This course will trace the development of literary theory from the beginning of the twentieth century to the present. Our primary goal will be to develop an understanding of how different theoretical approaches offer us useful tools and strategies for interpreting literature in its social, historical, philosophical, political, and linguistic contexts. In doing so, we will gain a better understanding of how the study of literature plays a crucial role in both social thought and academic discourse. Of course, these are only a few possible subjects, and I suspect our discussions will encompass topics as diverse as the texts themselves. As this is a discussion-based class, we will no doubt cover a wide variety of topics, and I strongly encourage students to bring their own intellectual interests into the classroom.
2173 ENGL 506-30 Teaching of Writing – WR:CUE:
M-F (07/08-08/11) 1:00pm-2:30pm) TBA (Professor Schneider)
2886 ENGL 522-20 Structure of Mod Eng:
M-F (06/02-07/07) 9:40am-11:10am HM217 (Professor Stewart, Jr.)
Course description and objectives:
This course is designed as a linguistic exploration of the various forms and combinations of words, phrases, and sentences that contemporary speakers of English typically recognize as belonging to that language.
To help in this exploration, students will:
- examine both popular and technical conceptions of “grammar”
- examine that variety of English referred to as Standard American English (SAE)
- consider some of the ways in which one can vary from SAE and still be speaking English
- consider the role of situation, audience, etc., in determining “appropriate use”
- acquire terminology and methods that permit clear description of English grammar
- collect real-life examples of actual English usage for detailed description
- identify and monitor trends in English usage to evaluate “changes in progress”

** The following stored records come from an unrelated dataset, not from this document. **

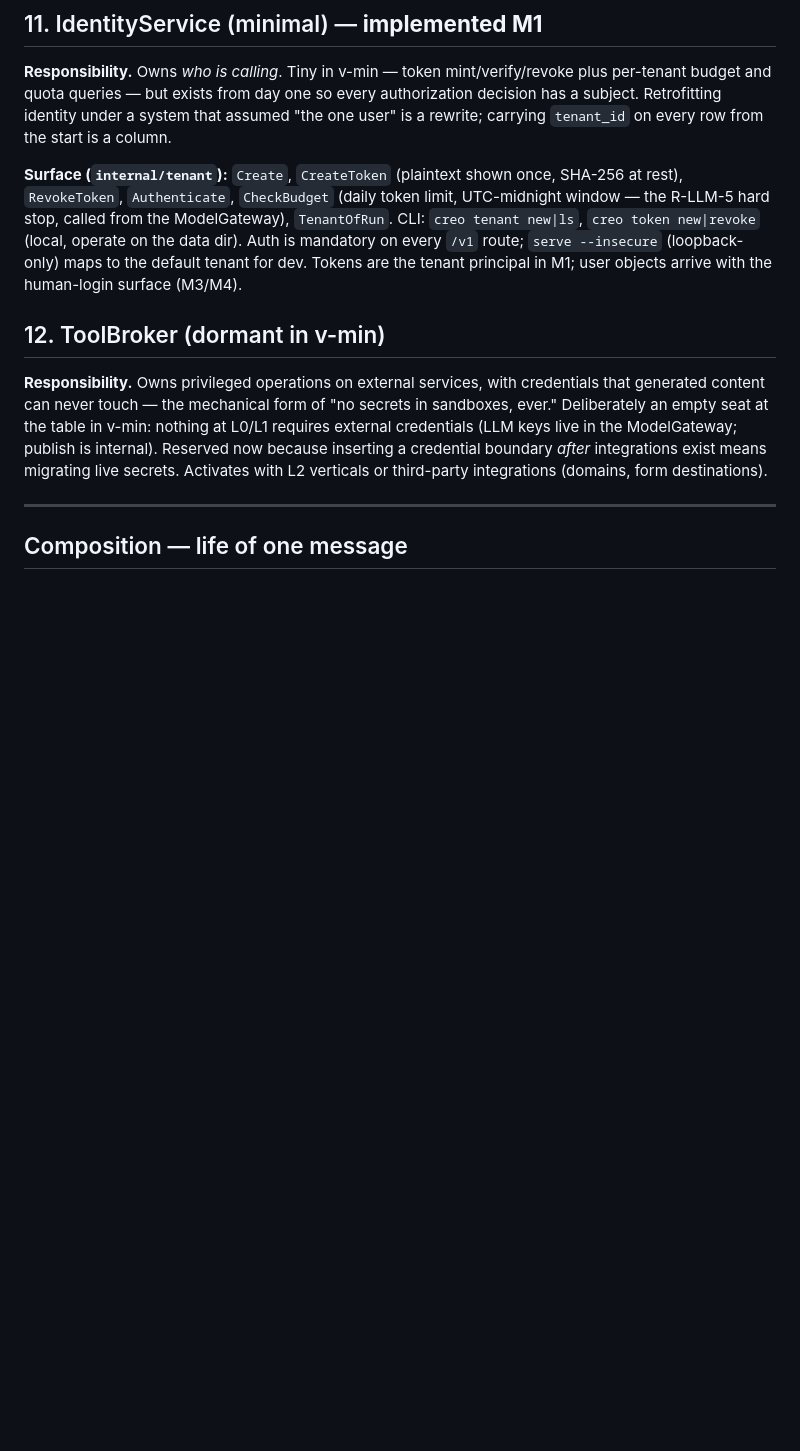
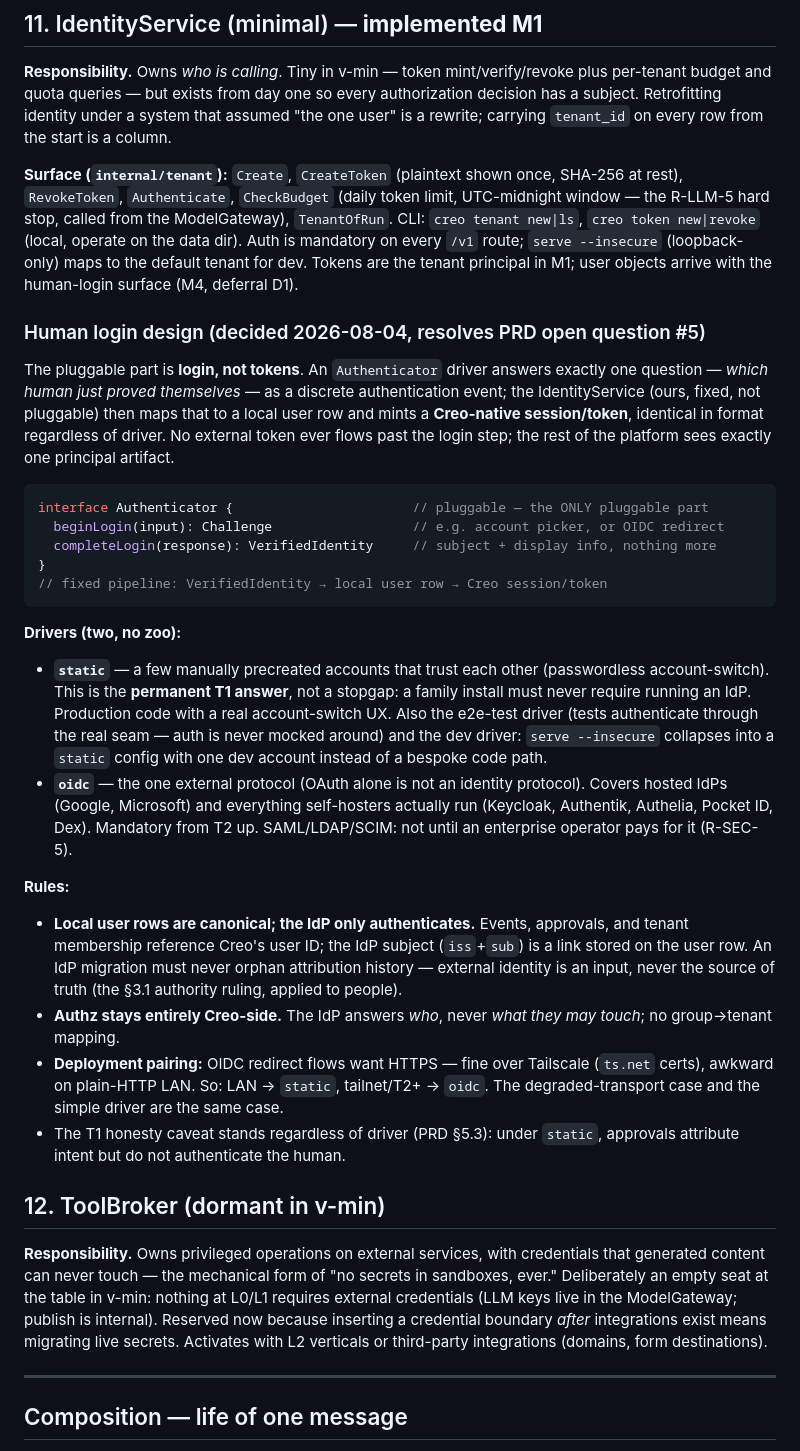
Before and after one commit to korya/creo, a Markdown page: docs/components.md, the part around the change. GitHub-like rendering; blank space fills up the shorter version.

````diff
--- a/docs/components.md
+++ b/docs/components.md
@@ -235,7 +235,29 @@ interface ProductProfile {
 
 **Responsibility.** Owns *who is calling*. Tiny in v-min — token mint/verify/revoke plus per-tenant budget and quota queries — but exists from day one so every authorization decision has a subject. Retrofitting identity under a system that assumed "the one user" is a rewrite; carrying `tenant_id` on every row from the start is a column.
 
-**Surface (`internal/tenant`):** `Create`, `CreateToken` (plaintext shown once, SHA-256 at rest), `RevokeToken`, `Authenticate`, `CheckBudget` (daily token limit, UTC-midnight window — the R-LLM-5 hard stop, called from the ModelGateway), `TenantOfRun`. CLI: `creo tenant new|ls`, `creo token new|revoke` (local, operate on the data dir). Auth is mandatory on every `/v1` route; `serve --insecure` (loopback-only) maps to the default tenant for dev. Tokens are the tenant principal in M1; user objects arrive with the human-login surface (M3/M4).
+**Surface (`internal/tenant`):** `Create`, `CreateToken` (plaintext shown once, SHA-256 at rest), `RevokeToken`, `Authenticate`, `CheckBudget` (daily token limit, UTC-midnight window — the R-LLM-5 hard stop, called from the ModelGateway), `TenantOfRun`. CLI: `creo tenant new|ls`, `creo token new|revoke` (local, operate on the data dir). Auth is mandatory on every `/v1` route; `serve --insecure` (loopback-only) maps to the default tenant for dev. Tokens are the tenant principal in M1; user objects arrive with the human-login surface (M4, deferral D1).
+
+### Human login design (decided 2026-08-04, resolves PRD open question #5)
+
+The pluggable part is **login, not tokens**. An `Authenticator` driver answers exactly one question — *which human just proved themselves* — as a discrete authentication event; the IdentityService (ours, fixed, not pluggable) then maps that to a local user row and mints a **Creo-native session/token**, identical in format regardless of driver. No external token ever flows past the login step; the rest of the platform sees exactly one principal artifact.
+
+```ts
+interface Authenticator {                       // pluggable — the ONLY pluggable part
+  beginLogin(input): Challenge                  // e.g. account picker, or OIDC redirect
+  completeLogin(response): VerifiedIdentity     // subject + display info, nothing more
+}
+// fixed pipeline: VerifiedIdentity → local user row → Creo session/token
+```
+
+**Drivers (two, no zoo):**
+- **`static`** — a few manually precreated accounts that trust each other (passwordless account-switch). This is the **permanent T1 answer**, not a stopgap: a family install must never require running an IdP. Production code with a real account-switch UX. Also the e2e-test driver (tests authenticate through the real seam — auth is never mocked around) and the dev driver: `serve --insecure` collapses into a `static` config with one dev account instead of a bespoke code path.
+- **`oidc`** — the one external protocol (OAuth alone is not an identity protocol). Covers hosted IdPs (Google, Microsoft) and everything self-hosters actually run (Keycloak, Authentik, Authelia, Pocket ID, Dex). Mandatory from T2 up. SAML/LDAP/SCIM: not until an enterprise operator pays for it (R-SEC-5).
+
+**Rules:**
+- **Local user rows are canonical; the IdP only authenticates.** Events, approvals, and tenant membership reference Creo's user ID; the IdP subject (`iss`+`sub`) is a link stored on the user row. An IdP migration must never orphan attribution history — external identity is an input, never the source of truth (the §3.1 authority ruling, applied to people).
+- **Authz stays entirely Creo-side.** The IdP answers *who*, never *what they may touch*; no group→tenant mapping.
+- **Deployment pairing:** OIDC redirect flows want HTTPS — fine over Tailscale (`ts.net` certs), awkward on plain-HTTP LAN. So: LAN → `static`, tailnet/T2+ → `oidc`. The degraded-transport case and the simple driver are the same case.
+- The T1 honesty caveat stands regardless of driver (PRD §5.3): under `static`, approvals attribute intent but do not authenticate the human.
 
 ## 12. ToolBroker (dormant in v-min)
 
````
Also changed, not shown: PRD.md (+5 -5 lines), docs/deferrals.md (added, +21 -0 lines).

Note: This course can count in the Theoretical Track concentration or as an Elective for the Undergraduate Minor in Linguistics. For more information, see http://bit.ly/UG_lingminor

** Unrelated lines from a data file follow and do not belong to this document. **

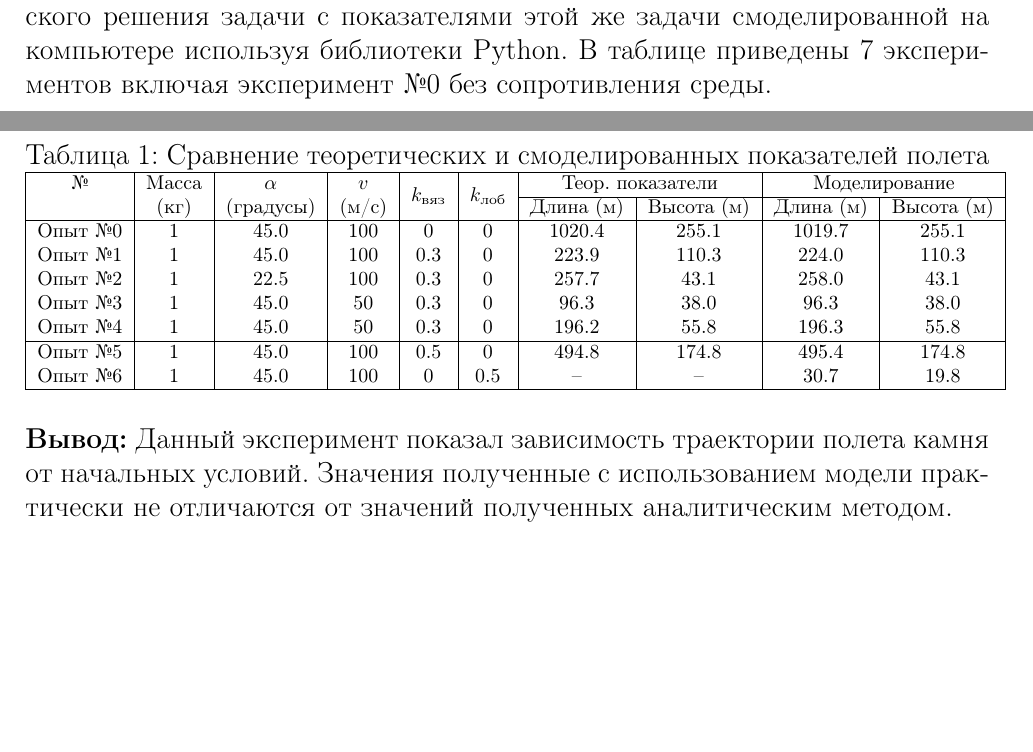
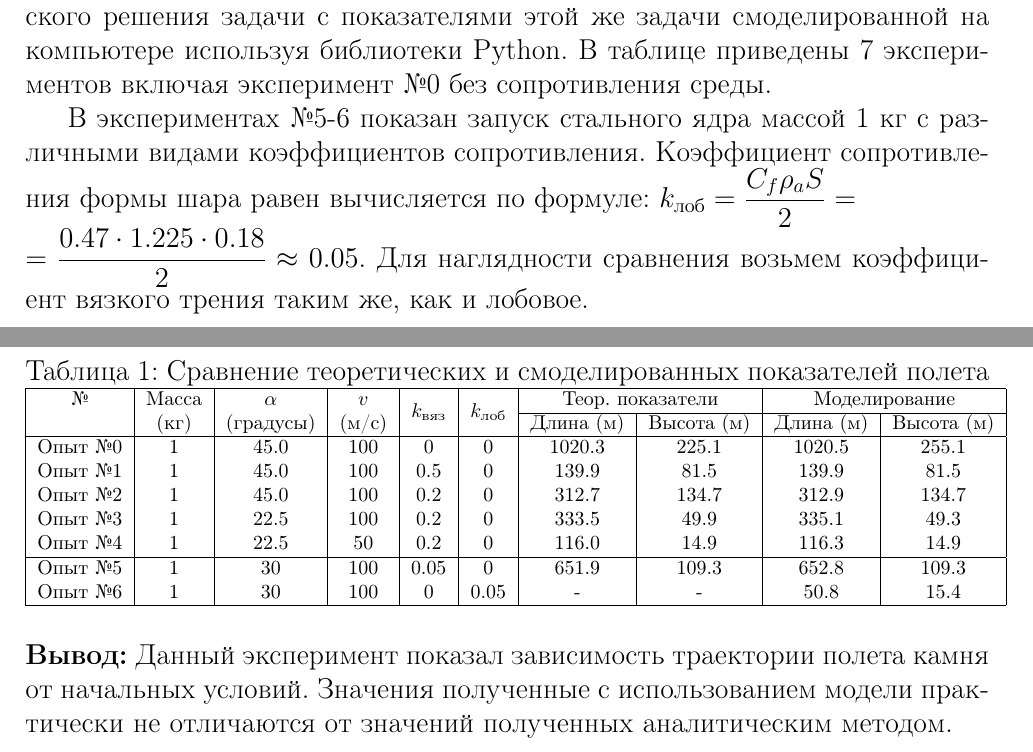
Before and after one commit to OrbyDoll/PhysicsSlaves, a LaTeX document (Tex/main.tex, which reads Tex/tasks/M1.tex): two parts of pages 3 and 4 of 4, joined at a grey line, cut so that both start at the same text, the shorter picture padded with empty space. Compiled offline with pdfLaTeX.

Commit message:
fix m1 tex

```diff
--- a/Tex/main.tex
+++ b/Tex/main.tex
@@ -9,6 +9,6 @@
 
 \maketitle
 \tableofcontents
-\include{tasks/M}
+\include{tasks/M1}
 
 \end{document}
--- a/Tex/tasks/M.tex
+++ b/Tex/tasks/M1.tex
@@ -82,6 +82,8 @@ y = (1-e^{-\beta t}) \cdot \dfrac{\beta \cdot v_0 \sin{\alpha} + g}{\beta^2} - \
 \]
 \subsection*{Сравнение аналитического решения с результатами моделирования}
 Далее приведена таблица, в которой сравниваются показатели аналитического решения задачи с показателями этой же задачи смоделированной на компьютере используя библиотеки Python. В таблице приведены 7 экспериментов включая эксперимент №0 без сопротивления среды.
+
+В экспериментах №5-6 показан запуск стального ядра массой 1 кг с различными видами коэффициентов сопротивления. Коэффициент сопротивления формы шара равен вычисляется по формуле: $k_{\text{лоб} }= \dfrac{C_f \rho_a S}{2} = $ \\ $= \dfrac{0.47 \cdot 1.225 \cdot 0.18}{2} \approx 0.05$. Для наглядности сравнения возьмем коэффициент вязкого трения таким же, как и лобовое.
 \newpage
 \begin{table}[h]
 \centering
@@ -93,14 +95,14 @@ y = (1-e^{-\beta t}) \cdot \dfrac{\beta \cdot v_0 \sin{\alpha} + g}{\beta^2} - \
 \cline{7-10}
    & (кг) & (градусы) & (м/с) & & & Длина (м) & Высота (м) & Длина (м) & Высота (м) \\
 \hline
-Опыт №0 & 1 & 45.0 & 100 & 0 & 0 & 1020.4 & 255.1 & 1019.7 & 255.1 \\
-Опыт №1 & 1 & 45.0 & 100 & 0.3 & 0 & 223.9 & 110.3 & 224.0 & 110.3 \\
-Опыт №2 & 1 & 22.5 & 100 & 0.3 & 0 & 257.7 & 43.1 & 258.0 & 43.1 \\
-Опыт №3 & 1 & 45.0 & 50 & 0.3 & 0 & 96.3 & 38.0 & 96.3 & 38.0 \\
-Опыт №4 & 1 & 45.0 & 50 & 0.3 & 0 & 196.2 & 55.8 & 196.3 & 55.8 \\
+Опыт №0 & 1 & 45.0 & 100 & 0 & 0 & 1020.3 & 225.1 & 1020.5 & 255.1 \\
+Опыт №1 & 1 & 45.0 & 100 & 0.5 & 0 & 139.9 & 81.5 & 139.9 & 81.5 \\
+Опыт №2 & 1 & 45.0 & 100 & 0.2 & 0 & 312.7 & 134.7 & 312.9 & 134.7 \\
+Опыт №3 & 1 & 22.5 & 100 & 0.2 & 0 & 333.5 & 49.9 & 335.1 & 49.3 \\
+Опыт №4 & 1 & 22.5 & 50 & 0.2 & 0 & 116.0 & 14.9 & 116.3 & 14.9 \\
 \hline
-Опыт №5 & 1 & 45.0 & 100 & 0.5 & 0 & 494.8 & 174.8 & 495.4 & 174.8 \\
-Опыт №6 & 1 & 45.0 & 100 & 0 & 0.5 & -- & -- & 30.7 & 19.8 \\
+Опыт №5 & 1 & 30 & 100 & 0.05 & 0 & 651.9 & 109.3 & 652.8 & 109.3 \\
+Опыт №6 & 1 & 30 & 100 & 0  & 0.05 & - & - & 50.8 & 15.4 \\
 \hline
 \end{tabular}
 \end{table}
```
Also changed, not shown: main.pdf, 3 other files.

Student learning outcomes:
Upon completion of this course, students will be able to:
distinguish between language issues that are fundamental to the construction of English sentences and those that constitute “pet peeves” and “complaint triggers”;
- identify English examples in terms of grammatical categories, inflectional forms, clausal functions, and syntactic constructions;
- produce original examples of each of the types listed in (2) above; and
- describe, compare, and contrast example English structures in detail through the rigorous application of the concepts, categories, and methods of descriptive linguistics.
2887 ENGL 562-30 Shakespeare:On Unfamiliar Ground – CUE:
M-F (07/08-08/11) TBA (Professor Stanev)
This intensive five-week course will examine a number of the lesser known works of the Bard, particularly those that have baffled and perplexed generations of audiences and readers. We will study in considerable detail the dramatic, philosophical, cultural, and political build-up of select plays in regard to four significant clusters of ideas: imperfect love, misanthropy and exile, desultory kingship, and uncommon redemption. We will investigate Shakespeare’s works further through a number of interpretative lenses (especially historicism) that help to unravel a complex register of dramatic commentaries related to royal prerogative, political opportunism, social alienation, sexual fulfillment, erotic desire, gender transgression, cultural defiance, philosophical skepticism, psychological breakdown, and emotional disparagement. The student learning outcome of this course hence aims at developing significant awareness of the restless complexity and inner controversies of a relatively unfamiliar body of Shakespeare’s plays that will not only enhance knowledge of the Bard’s dramatic genius, but will also help us place some of the better known works in dialogue and negotiations with their lesser known siblings. The plays covered will include 2 Henry VI, Love’s Labour’s Lost, King John, All’s Well That Ends Well, Troilus and Cressida, Timon of Athens, Coriolanus, Pericles, and Cymbeline.